“We have received with sadness and alarm recent reports of the escalating impacts of the current conflict and insecurity on the churches and religious communities of the country,” Pillay wrote.
He lamented the news of the attack on worshipers in the Mar Girgis (St George) Coptic church in Omdurman during the service on 14 May, the serious injuries suffered as a result, and the expulsion of the priests and nuns of the community.
Pillay also shared grief at the shelling, damage, occupation, and vandalisation of so many churches and houses of worship, including the Anglican and Roman Catholic cathedrals in Khartoum, as well as churches and mosques in El Obeid, Geneina, El Fashr, Nyalla, and many other places.
“Further, the violent destruction of the nation of Sudan continues, despite efforts and appeals for a lasting ceasefire,” Pillay wrote.
“The people of Sudan are the victims of this conflict between the military leaders, turning the country’s humanitarian crisis into a catastrophe.”
On behalf of the WCC global fellowship, Pillay conveyed Christian solidarity to all the people and religious communities of Sudan.
“We pray that the military leaders will put aside their arms and their rivalries and recognize their responsibility and accountability to the people, against whom they have already done so much harm,” he wrote.
“We pray that they will realize their moral and legal obligations to protect civilians, and to stop their desecrations of places of worship.”
The situation in Sudan will be addressed by the WCC executive committee which will meet 22-26 May.
“In the meantime, we lift you, your churches, your families, and communities up before our merciful and loving God,” concluded Pillay.
“May God protect, guide, and comfort you, in the midst of these present tribulations.”

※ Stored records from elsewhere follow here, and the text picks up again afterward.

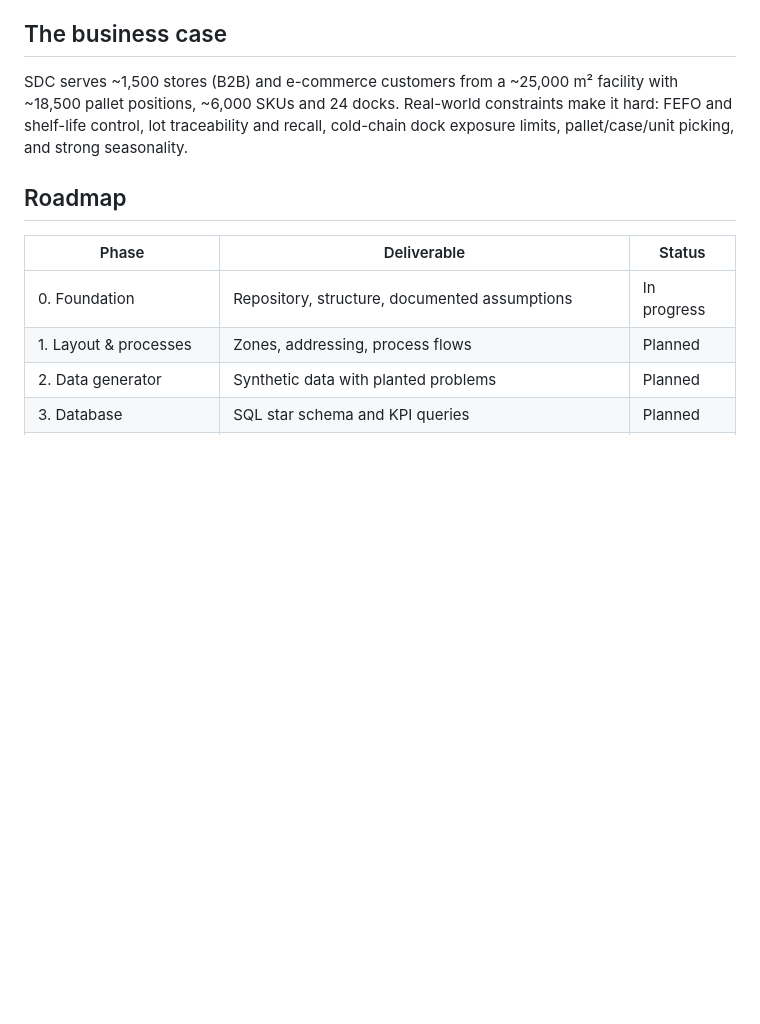
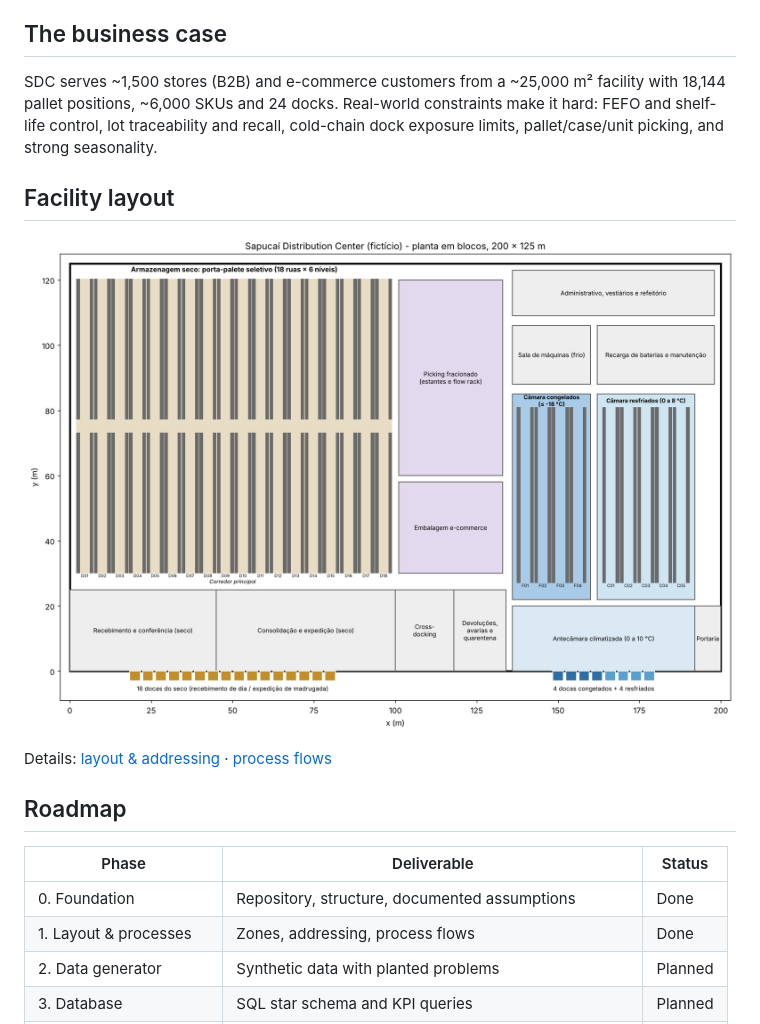
Before and after one commit to Mazeik/multi-temperature-dc-simulation, a Markdown page: README.md, the part around the change. Rendered like a GitHub page; pictures changed too: docs/img/layout.png (added); blank space fills up the shorter version.

```diff
--- a/README.md
+++ b/README.md
@@ -8,14 +8,20 @@ A supply chain portfolio project: a simplified **digital twin** of a large multi
 
 ## The business case
 
-SDC serves ~1,500 stores (B2B) and e-commerce customers from a ~25,000 m² facility with ~18,500 pallet positions, ~6,000 SKUs and 24 docks. Real-world constraints make it hard: FEFO and shelf-life control, lot traceability and recall, cold-chain dock exposure limits, pallet/case/unit picking, and strong seasonality.
+SDC serves ~1,500 stores (B2B) and e-commerce customers from a ~25,000 m² facility with 18,144 pallet positions, ~6,000 SKUs and 24 docks. Real-world constraints make it hard: FEFO and shelf-life control, lot traceability and recall, cold-chain dock exposure limits, pallet/case/unit picking, and strong seasonality.
+
+## Facility layout
+
+![Facility layout](docs/img/layout.png)
+
+Details: [layout & addressing](docs/layout.md) · [process flows](docs/processes.md)
 
 ## Roadmap
 
 | Phase | Deliverable | Status |
 |---|---|---|
-| 0. Foundation | Repository, structure, documented assumptions | In progress |
-| 1. Layout & processes | Zones, addressing, process flows | Planned |
+| 0. Foundation | Repository, structure, documented assumptions | Done |
+| 1. Layout & processes | Zones, addressing, process flows | Done |
 | 2. Data generator | Synthetic data with planted problems | Planned |
 | 3. Database | SQL star schema and KPI queries | Planned |
 | 4. Diagnosis & inventory | KPIs, ABC/XYZ, forecasting, safety stock, dashboard v1 | Planned |
```
Also changed, not shown: README.pt-BR.md (+9 -3 lines), docs/assumptions.md (+3 -2 lines), docs/layout.md (added, +46 -0 lines), docs/processes.md (added, +90 -0 lines), 3 other files.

Read the pastoral letter in English and Arabic here
First published on the World Council of Churches website on 17 May 2023.Jump to next article